The story takes a turn when the kids become teenagers and Jill makes the decision to go back to work. Were she here, were she real, I could ask her to reconsider and hold out for a few more years. Driving them to middle school soccer practice is one thing; watching them get behind the wheel of your or, worse, their own car going who knows where is quite something else. They are about to start hanging out with those kids you told them to avoid, the ones whose parents are telling them not to hang out with your kids.

Risking further distraction—I know I’m going to have to recount this tale or answer some relevant questions—I can’t help but wonder if Jill returns to a diminished salary, how severely she is suffering the mom penalty after her absence from the workforce; I wonder if her technical skills have kept up, if she still thrills to the chase of the market.

And how does the change in family income affect the Jill-Jack household? Do they take more vacations, send the kids to private school, or does the money just get swallowed up and assert itself as the new normal? I’m guessing Door Three.

Jill’s return to the market marks the end of the story as told to me.

I am asked by my now slightly embarrassed practitioner—Jess, is her name —what Jill’s profession is, what made her leave work and when did she feel safe enough—my words, not Jess’s—to return to work. Then the trick question: what state does Jill live in? Funny how this remains exclusively Jill’s story. Maybe Jack’s fading dazzle lessens his role in the drama. The kids remain nameless and absent to us.

My recall is excellent, at least in this particular setting. And, I shine again as I name—freestyle, this time—twenty animals, zoo or farm categories both allowed. Jess does not seem interested in the fact that I cannot always recall the first names of my favorite poets, and increasingly I remember what I once knew as whole in fragments as if the world is repackaging itself in haiku not seamless narrative.

But the world is not seamless and it veers more toward lyrical than narrative. Stories don’t seem to proceed the way they used to: beginning, middle, then the earned ending. Most days, it seems to be all middle but with a blessedly generous supply of chances to begin again. And even the adventures you thought had ended—a career, a first marriage, your children’s childhoods—haven’t exactly finished. Jill will figure this out, too.

•••

BARBARA E. MURPHY is a poet and essayist whose work had appeared in publications including The Threepenny Review, Green Mountains Review, New England Review, and The New York Times.
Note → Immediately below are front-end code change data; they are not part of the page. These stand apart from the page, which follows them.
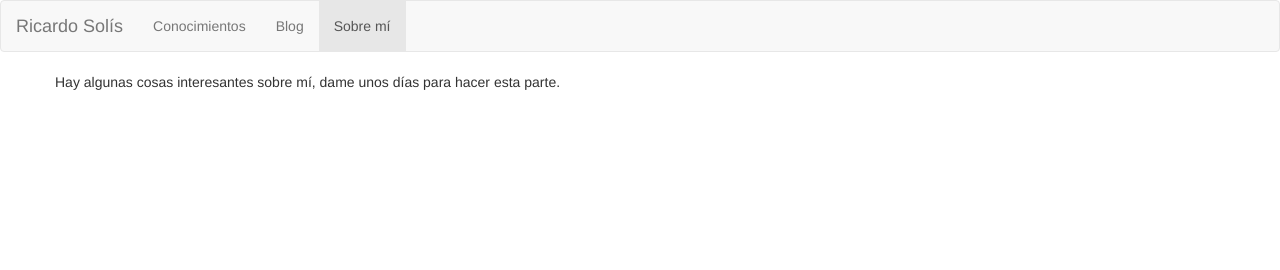
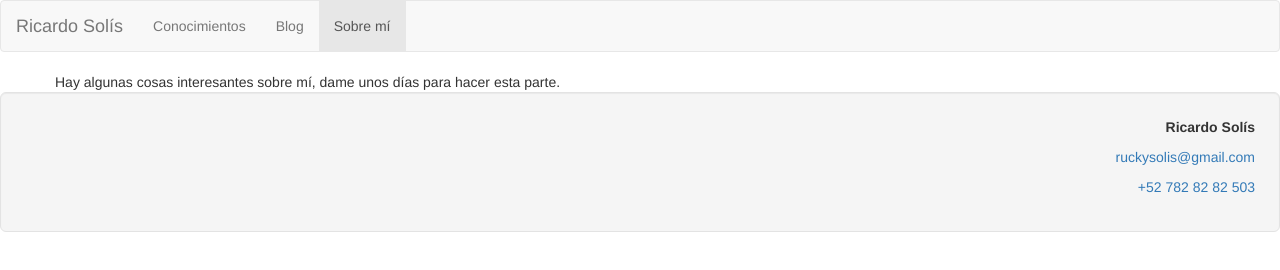
Before and after one commit to ruckysolis/ruckysolis.github.io, a plain HTML site: page sobremi.html in a window 1280 px wide. Drawn offline with nearby package versions, Linux system fonts and the light colour scheme.

Commit message:
habia un error en el pie

```diff
--- a/sobremi.html
+++ b/sobremi.html
@@ -51,6 +51,13 @@
   </div>
 </div>
 
+
+<!--pie -->
+<div class="well well-lg text-right">
+  <p><strong>Ricardo Solís</strong></strong></p>
+  <p><a href="mailto:ruckysolis@gmail.com">ruckysolis@gmail.com</a></p>
+  <p><a href="tel:+527828282503">+52 782 82 82 503</a></p>
+</div>
 <!--fin de pie -->
 
     <!-- jQuery (necessary for Bootstrap's JavaScript plugins) -->
```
Her poetry collection Almost Too Much was published by Cervena Barva Press. She was a college president for twenty years in the Vermont State Colleges system.